◆ ENTRIES PROVIDED

■ ■ ■ ■ ■ ■ ■

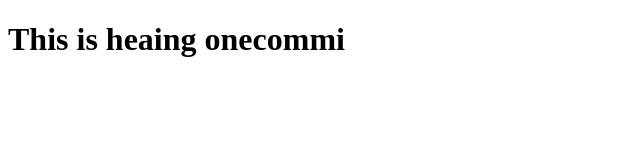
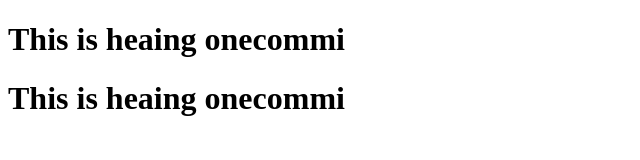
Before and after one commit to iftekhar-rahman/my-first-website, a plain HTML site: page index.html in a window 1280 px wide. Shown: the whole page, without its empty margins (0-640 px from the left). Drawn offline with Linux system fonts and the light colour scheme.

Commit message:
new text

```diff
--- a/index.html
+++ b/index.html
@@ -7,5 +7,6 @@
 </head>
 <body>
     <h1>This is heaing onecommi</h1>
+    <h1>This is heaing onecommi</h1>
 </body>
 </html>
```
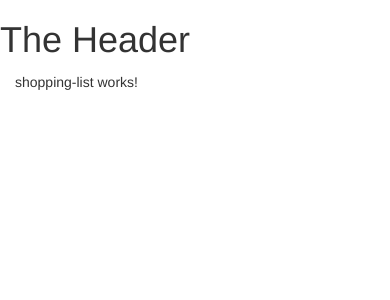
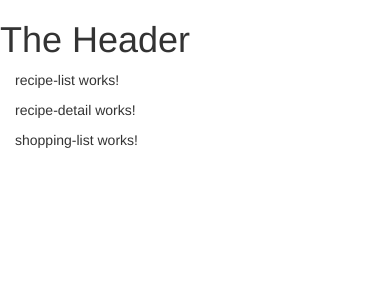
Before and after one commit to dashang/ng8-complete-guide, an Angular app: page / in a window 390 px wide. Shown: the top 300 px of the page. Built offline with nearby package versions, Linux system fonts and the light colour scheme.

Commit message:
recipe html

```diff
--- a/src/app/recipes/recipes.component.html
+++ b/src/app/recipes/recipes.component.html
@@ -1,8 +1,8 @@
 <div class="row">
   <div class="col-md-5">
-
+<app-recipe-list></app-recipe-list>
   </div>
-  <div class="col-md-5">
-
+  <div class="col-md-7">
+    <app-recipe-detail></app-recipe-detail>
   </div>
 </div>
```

■ ■ ■ ■ ■ ■ ■

From the entries above, extract every line where the word "index" appears.

Before and after one commit to iftekhar-rahman/my-first-website, a plain HTML site: page index.html in a window 1280 px wide. Shown: the whole page, without its empty margins (0-640 px from the left). Drawn offline with Linux system fonts and the light colour scheme.
--- a/index.html
+++ b/index.html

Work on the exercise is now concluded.